BEGIN
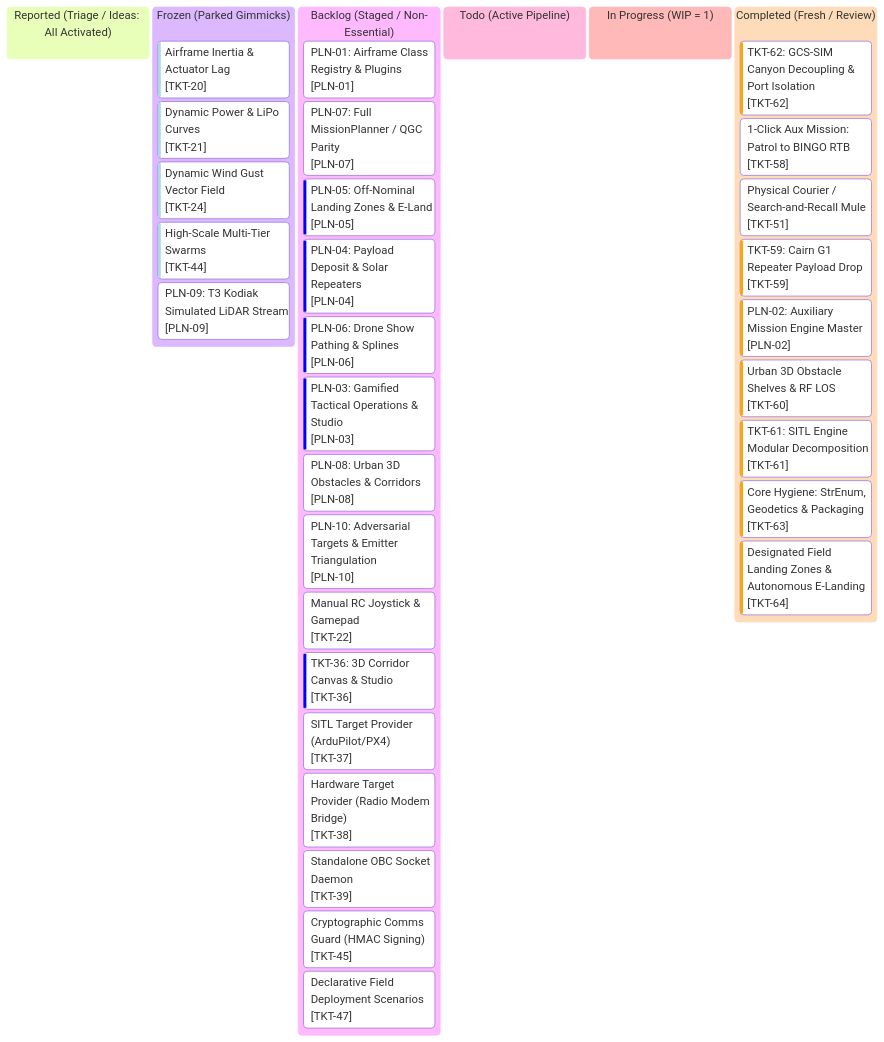
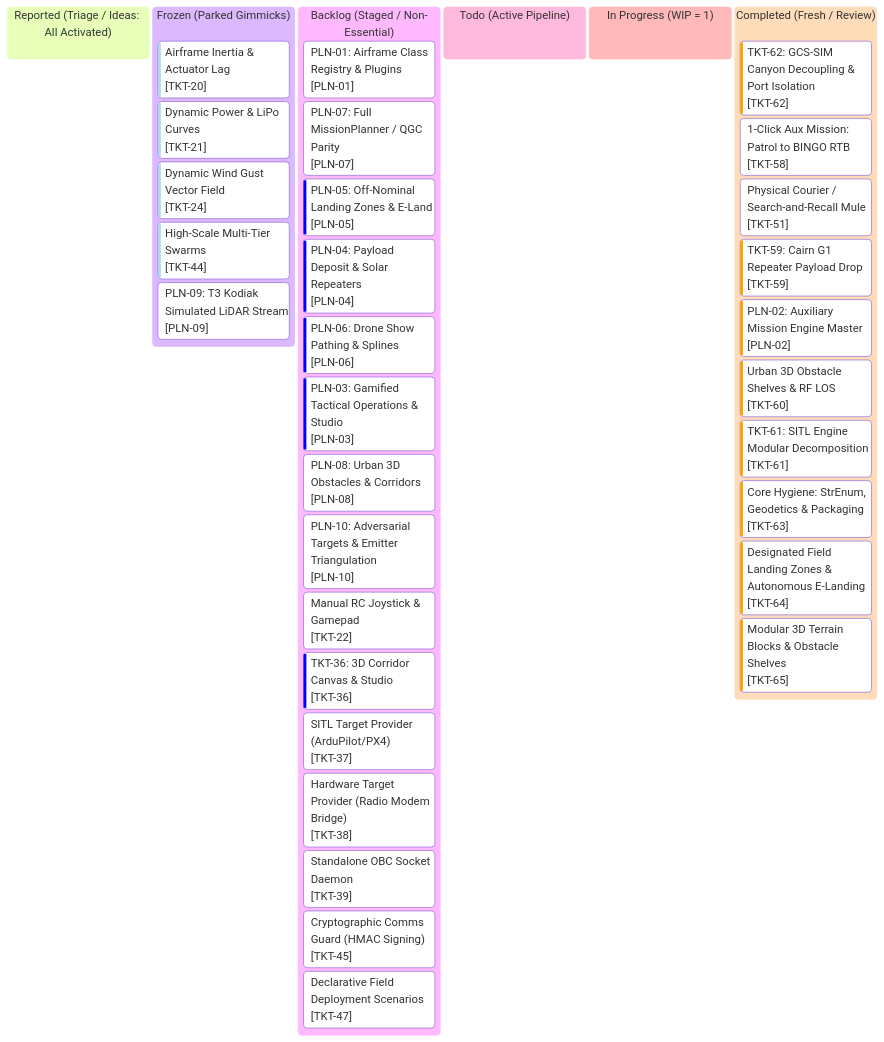
One commit to AlitheiaDeus/AlitheiaHive changed the diagram in roadmap/kanban.md. Above: the diagram before and after it, drawn with Mermaid. The commit also changed other lines of this file and 9 other files, not shown here.

First line of the commit message:
feat(sim): modular 3d terrain blocks and obstacle shelves (TKT-65)

````diff
--- a/roadmap/kanban.md
+++ b/roadmap/kanban.md
@@ -10,58 +10,59 @@
 ```mermaid
 %%{init: {
   'theme': 'base',
   'themeVariables': {
     'primaryColor': '#0d2235',
     'primaryTextColor': '#d4f4ff',
     'primaryBorderColor': '#00f0ff',
     'lineColor': '#00f0ff',
     'background': '#061019',
     'mainBkg': '#0a1926',
     'secondaryColor': '#081420',
     'secondaryTextColor': '#5a7e96',
     'secondaryBorderColor': '#134e6f',
     'tertiaryColor': '#0e263d',
     'tertiaryTextColor': '#00ffaa',
     'tertiaryBorderColor': '#00ffaa',
     'clusterBkg': '#081420',
     'clusterBorder': '#134e6f',
     'fontFamily': "'JetBrains Mono', 'Courier New', monospace"
   }
 }}%%
 kanban
   reported["Reported (Triage / Ideas: All Activated)"]
   frozen["Frozen (Parked Gimmicks)"]
     tkt20["Airframe Inertia & Actuator Lag"]@{ ticket: '[TKT-20]', priority: 'Very Low' }
     tkt21["Dynamic Power & LiPo Curves"]@{ ticket: '[TKT-21]', priority: 'Very Low' }
     tkt24["Dynamic Wind Gust Vector Field"]@{ ticket: '[TKT-24]', priority: 'Very Low' }
     tkt44["High-Scale Multi-Tier Swarms"]@{ ticket: '[TKT-44]', priority: 'Very Low' }
     pln09["PLN-09: T3 Kodiak Simulated LiDAR Stream"]@{ ticket: '[PLN-09]', priority: 'Medium' }
   backlog["Backlog (Staged / Non-Essential)"]
     pln01["PLN-01: Airframe Class Registry & Plugins"]@{ ticket: '[PLN-01]', priority: 'Medium' }
     pln07["PLN-07: Full MissionPlanner / QGC Parity"]@{ ticket: '[PLN-07]', priority: 'Medium' }
     pln05["PLN-05: Off-Nominal Landing Zones & E-Land"]@{ ticket: '[PLN-05]', priority: 'Low' }
     pln04["PLN-04: Payload Deposit & Solar Repeaters"]@{ ticket: '[PLN-04]', priority: 'Low' }
     pln06["PLN-06: Drone Show Pathing & Splines"]@{ ticket: '[PLN-06]', priority: 'Low' }
     pln03["PLN-03: Gamified Tactical Operations & Studio"]@{ ticket: '[PLN-03]', priority: 'Low' }
     pln08["PLN-08: Urban 3D Obstacles & Corridors"]@{ ticket: '[PLN-08]', priority: 'Medium' }
     pln10["PLN-10: Adversarial Targets & Emitter Triangulation"]@{ ticket: '[PLN-10]', priority: 'Medium' }
     tkt22["Manual RC Joystick & Gamepad"]@{ ticket: '[TKT-22]', priority: 'Medium' }
     tkt36["TKT-36: 3D Corridor Canvas & Studio"]@{ ticket: '[TKT-36]', priority: 'Low' }
     tkt37["SITL Target Provider (ArduPilot/PX4)"]@{ ticket: '[TKT-37]', priority: 'Medium' }
     tkt38["Hardware Target Provider (Radio Modem Bridge)"]@{ ticket: '[TKT-38]', priority: 'Medium' }
     tkt39["Standalone OBC Socket Daemon"]@{ ticket: '[TKT-39]', priority: 'Medium' }
     tkt45["Cryptographic Comms Guard (HMAC Signing)"]@{ ticket: '[TKT-45]', priority: 'Medium' }
     tkt47["Declarative Field Deployment Scenarios"]@{ ticket: '[TKT-47]', priority: 'Medium' }
   todo["Todo (Active Pipeline)"]
   in_progress["In Progress (WIP = 1)"]
   completed["Completed (Fresh / Review)"]
     tkt62["TKT-62: GCS-SIM Canyon Decoupling & Port Isolation"]@{ ticket: '[TKT-62]', priority: 'High' }
     tkt58["1-Click Aux Mission: Patrol to BINGO RTB"]@{ ticket: '[TKT-58]', priority: 'Medium' }
     tkt51["Physical Courier / Search-and-Recall Mule"]@{ ticket: '[TKT-51]', priority: 'Medium' }
     tkt59["TKT-59: Cairn G1 Repeater Payload Drop"]@{ ticket: '[TKT-59]', priority: 'High' }
     pln02["PLN-02: Auxiliary Mission Engine Master"]@{ ticket: '[PLN-02]', priority: 'High' }
     tkt60["Urban 3D Obstacle Shelves & RF LOS"]@{ ticket: '[TKT-60]', priority: 'High' }
     tkt61["TKT-61: SITL Engine Modular Decomposition"]@{ ticket: '[TKT-61]', priority: 'High' }
     tkt63["Core Hygiene: StrEnum, Geodetics & Packaging"]@{ ticket: '[TKT-63]', priority: 'High' }
     tkt64["Designated Field Landing Zones & Autonomous E-Landing"]@{ ticket: '[TKT-64]', priority: 'High' }
+    tkt65["Modular 3D Terrain Blocks & Obstacle Shelves"]@{ ticket: '[TKT-65]', priority: 'High' }
 ```
````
END
**Task prompt:**
Give back precisely the lines above that start at the line containing "Inertia & Actuator" and end at the line containing "Wind Gust Vector", inclusive. No other lines belong in the output.

**Solution to the exercise:**
     tkt20["Airframe Inertia & Actuator Lag"]@{ ticket: '[TKT-20]', priority: 'Very Low' }
     tkt21["Dynamic Power & LiPo Curves"]@{ ticket: '[TKT-21]', priority: 'Very Low' }
     tkt24["Dynamic Wind Gust Vector Field"]@{ ticket: '[TKT-24]', priority: 'Very Low' }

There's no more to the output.